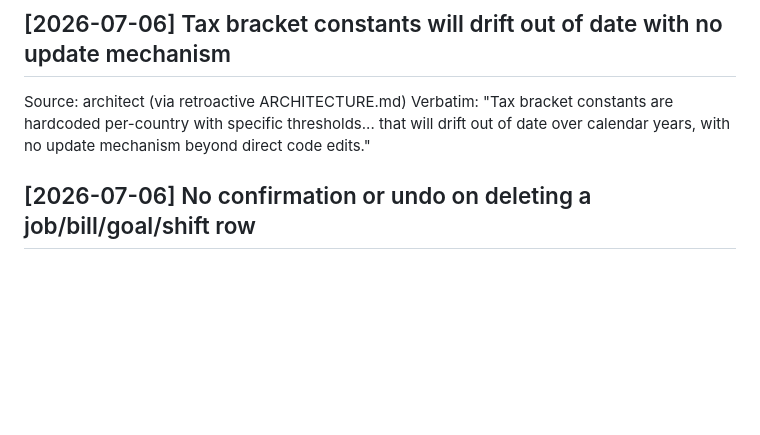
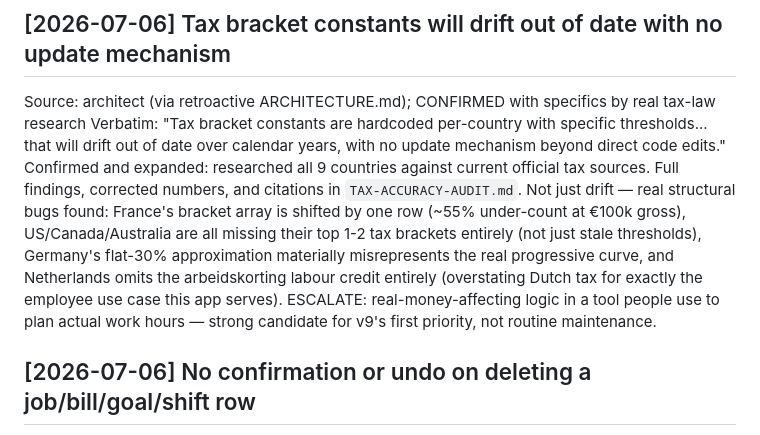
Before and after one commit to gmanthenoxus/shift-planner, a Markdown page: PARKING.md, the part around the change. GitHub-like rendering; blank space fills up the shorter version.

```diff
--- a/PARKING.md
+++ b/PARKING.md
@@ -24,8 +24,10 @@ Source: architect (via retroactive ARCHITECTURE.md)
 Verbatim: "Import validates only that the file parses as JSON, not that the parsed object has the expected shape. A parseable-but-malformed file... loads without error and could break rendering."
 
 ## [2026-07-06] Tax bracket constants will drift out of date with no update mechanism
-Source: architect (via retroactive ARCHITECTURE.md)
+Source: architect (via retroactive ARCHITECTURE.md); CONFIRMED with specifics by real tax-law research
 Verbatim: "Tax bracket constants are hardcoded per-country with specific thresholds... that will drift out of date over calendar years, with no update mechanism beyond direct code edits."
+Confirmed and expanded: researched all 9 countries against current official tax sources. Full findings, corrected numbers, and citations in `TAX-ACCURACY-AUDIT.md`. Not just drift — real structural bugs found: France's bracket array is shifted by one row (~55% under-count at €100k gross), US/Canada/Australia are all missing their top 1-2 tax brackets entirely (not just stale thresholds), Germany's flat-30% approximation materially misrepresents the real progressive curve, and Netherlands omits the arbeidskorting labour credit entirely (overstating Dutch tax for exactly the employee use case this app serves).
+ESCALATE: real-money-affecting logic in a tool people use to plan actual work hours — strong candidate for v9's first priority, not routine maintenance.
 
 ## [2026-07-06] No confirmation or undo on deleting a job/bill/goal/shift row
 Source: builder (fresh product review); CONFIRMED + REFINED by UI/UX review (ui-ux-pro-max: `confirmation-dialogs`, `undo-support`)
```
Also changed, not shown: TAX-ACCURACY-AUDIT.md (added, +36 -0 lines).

● ● ● ● ●

**TASK ITEM**
Could you give the listing again exactly as it stands, minus any pictures?

**ANSWER BOX**
Before and after one commit to gmanthenoxus/shift-planner, a Markdown page: PARKING.md, the part around the change. GitHub-like rendering; blank space fills up the shorter version.

```diff
--- a/PARKING.md
+++ b/PARKING.md
@@ -24,8 +24,10 @@ Source: architect (via retroactive ARCHITECTURE.md)
 Verbatim: "Import validates only that the file parses as JSON, not that the parsed object has the expected shape. A parseable-but-malformed file... loads without error and could break rendering."
 
 ## [2026-07-06] Tax bracket constants will drift out of date with no update mechanism
-Source: architect (via retroactive ARCHITECTURE.md)
+Source: architect (via retroactive ARCHITECTURE.md); CONFIRMED with specifics by real tax-law research
 Verbatim: "Tax bracket constants are hardcoded per-country with specific thresholds... that will drift out of date over calendar years, with no update mechanism beyond direct code edits."
+Confirmed and expanded: researched all 9 countries against current official tax sources. Full findings, corrected numbers, and citations in `TAX-ACCURACY-AUDIT.md`. Not just drift — real structural bugs found: France's bracket array is shifted by one row (~55% under-count at €100k gross), US/Canada/Australia are all missing their top 1-2 tax brackets entirely (not just stale thresholds), Germany's flat-30% approximation materially misrepresents the real progressive curve, and Netherlands omits the arbeidskorting labour credit entirely (overstating Dutch tax for exactly the employee use case this app serves).
+ESCALATE: real-money-affecting logic in a tool people use to plan actual work hours — strong candidate for v9's first priority, not routine maintenance.
 
 ## [2026-07-06] No confirmation or undo on deleting a job/bill/goal/shift row
 Source: builder (fresh product review); CONFIRMED + REFINED by UI/UX review (ui-ux-pro-max: `confirmation-dialogs`, `undo-support`)
```
Also changed, not shown: TAX-ACCURACY-AUDIT.md (added, +36 -0 lines).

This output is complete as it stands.